Before-and-after change records:
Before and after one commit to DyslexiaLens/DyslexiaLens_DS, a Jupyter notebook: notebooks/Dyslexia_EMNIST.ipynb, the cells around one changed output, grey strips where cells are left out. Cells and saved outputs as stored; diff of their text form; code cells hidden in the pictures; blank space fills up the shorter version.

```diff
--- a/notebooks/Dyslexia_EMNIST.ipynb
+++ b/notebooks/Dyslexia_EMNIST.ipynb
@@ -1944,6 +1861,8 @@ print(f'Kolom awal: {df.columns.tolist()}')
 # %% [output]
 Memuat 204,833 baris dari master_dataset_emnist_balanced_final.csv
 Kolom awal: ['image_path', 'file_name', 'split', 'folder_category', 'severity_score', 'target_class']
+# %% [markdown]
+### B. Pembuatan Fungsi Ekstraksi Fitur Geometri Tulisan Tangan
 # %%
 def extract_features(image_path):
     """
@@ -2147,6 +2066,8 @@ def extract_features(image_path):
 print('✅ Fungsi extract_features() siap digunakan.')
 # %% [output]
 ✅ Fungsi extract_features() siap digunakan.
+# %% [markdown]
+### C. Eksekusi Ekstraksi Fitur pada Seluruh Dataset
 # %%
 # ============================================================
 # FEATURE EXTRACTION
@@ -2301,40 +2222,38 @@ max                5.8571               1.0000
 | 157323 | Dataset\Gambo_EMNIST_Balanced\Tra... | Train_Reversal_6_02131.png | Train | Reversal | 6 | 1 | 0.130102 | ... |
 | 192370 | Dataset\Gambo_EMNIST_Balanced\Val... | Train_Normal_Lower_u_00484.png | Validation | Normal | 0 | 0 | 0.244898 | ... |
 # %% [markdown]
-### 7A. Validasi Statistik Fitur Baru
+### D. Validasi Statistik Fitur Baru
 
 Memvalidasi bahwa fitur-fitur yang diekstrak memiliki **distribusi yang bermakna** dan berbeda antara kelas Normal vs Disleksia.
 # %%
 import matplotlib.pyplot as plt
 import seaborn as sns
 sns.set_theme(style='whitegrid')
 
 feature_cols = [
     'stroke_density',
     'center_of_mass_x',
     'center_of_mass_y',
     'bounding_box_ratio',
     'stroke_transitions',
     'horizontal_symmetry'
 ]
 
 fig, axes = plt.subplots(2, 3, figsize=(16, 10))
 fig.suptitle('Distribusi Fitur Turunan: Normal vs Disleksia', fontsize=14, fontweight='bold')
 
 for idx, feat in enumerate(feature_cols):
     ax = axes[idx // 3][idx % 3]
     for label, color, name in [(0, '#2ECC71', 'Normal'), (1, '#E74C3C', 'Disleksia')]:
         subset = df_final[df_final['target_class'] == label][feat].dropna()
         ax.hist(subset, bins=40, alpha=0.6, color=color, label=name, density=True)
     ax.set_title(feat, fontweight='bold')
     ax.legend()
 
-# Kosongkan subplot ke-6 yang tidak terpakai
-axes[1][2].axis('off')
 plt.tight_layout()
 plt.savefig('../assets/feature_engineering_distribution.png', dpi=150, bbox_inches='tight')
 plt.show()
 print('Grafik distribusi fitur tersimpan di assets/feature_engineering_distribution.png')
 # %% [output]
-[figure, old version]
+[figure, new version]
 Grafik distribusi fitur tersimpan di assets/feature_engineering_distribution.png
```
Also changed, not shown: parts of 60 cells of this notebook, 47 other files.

▶ _Exercise directions_
Only an exact retyping of the full data will do.

▶ _Solved problem_
Before and after one commit to DyslexiaLens/DyslexiaLens_DS, a Jupyter notebook: notebooks/Dyslexia_EMNIST.ipynb, the cells around one changed output, grey strips where cells are left out. Cells and saved outputs as stored; diff of their text form; code cells hidden in the pictures; blank space fills up the shorter version.

```diff
--- a/notebooks/Dyslexia_EMNIST.ipynb
+++ b/notebooks/Dyslexia_EMNIST.ipynb
@@ -1944,6 +1861,8 @@ print(f'Kolom awal: {df.columns.tolist()}')
 # %% [output]
 Memuat 204,833 baris dari master_dataset_emnist_balanced_final.csv
 Kolom awal: ['image_path', 'file_name', 'split', 'folder_category', 'severity_score', 'target_class']
+# %% [markdown]
+### B. Pembuatan Fungsi Ekstraksi Fitur Geometri Tulisan Tangan
 # %%
 def extract_features(image_path):
     """
@@ -2147,6 +2066,8 @@ def extract_features(image_path):
 print('✅ Fungsi extract_features() siap digunakan.')
 # %% [output]
 ✅ Fungsi extract_features() siap digunakan.
+# %% [markdown]
+### C. Eksekusi Ekstraksi Fitur pada Seluruh Dataset
 # %%
 # ============================================================
 # FEATURE EXTRACTION
@@ -2301,40 +2222,38 @@ max                5.8571               1.0000
 | 157323 | Dataset\Gambo_EMNIST_Balanced\Tra... | Train_Reversal_6_02131.png | Train | Reversal | 6 | 1 | 0.130102 | ... |
 | 192370 | Dataset\Gambo_EMNIST_Balanced\Val... | Train_Normal_Lower_u_00484.png | Validation | Normal | 0 | 0 | 0.244898 | ... |
 # %% [markdown]
-### 7A. Validasi Statistik Fitur Baru
+### D. Validasi Statistik Fitur Baru
 
 Memvalidasi bahwa fitur-fitur yang diekstrak memiliki **distribusi yang bermakna** dan berbeda antara kelas Normal vs Disleksia.
 # %%
 import matplotlib.pyplot as plt
 import seaborn as sns
 sns.set_theme(style='whitegrid')
 
 feature_cols = [
     'stroke_density',
     'center_of_mass_x',
     'center_of_mass_y',
     'bounding_box_ratio',
     'stroke_transitions',
     'horizontal_symmetry'
 ]
 
 fig, axes = plt.subplots(2, 3, figsize=(16, 10))
 fig.suptitle('Distribusi Fitur Turunan: Normal vs Disleksia', fontsize=14, fontweight='bold')
 
 for idx, feat in enumerate(feature_cols):
     ax = axes[idx // 3][idx % 3]
     for label, color, name in [(0, '#2ECC71', 'Normal'), (1, '#E74C3C', 'Disleksia')]:
         subset = df_final[df_final['target_class'] == label][feat].dropna()
         ax.hist(subset, bins=40, alpha=0.6, color=color, label=name, density=True)
     ax.set_title(feat, fontweight='bold')
     ax.legend()
 
-# Kosongkan subplot ke-6 yang tidak terpakai
-axes[1][2].axis('off')
 plt.tight_layout()
 plt.savefig('../assets/feature_engineering_distribution.png', dpi=150, bbox_inches='tight')
 plt.show()
 print('Grafik distribusi fitur tersimpan di assets/feature_engineering_distribution.png')
 # %% [output]
-[figure, old version]
+[figure, new version]
 Grafik distribusi fitur tersimpan di assets/feature_engineering_distribution.png
```
Also changed, not shown: parts of 60 cells of this notebook, 47 other files.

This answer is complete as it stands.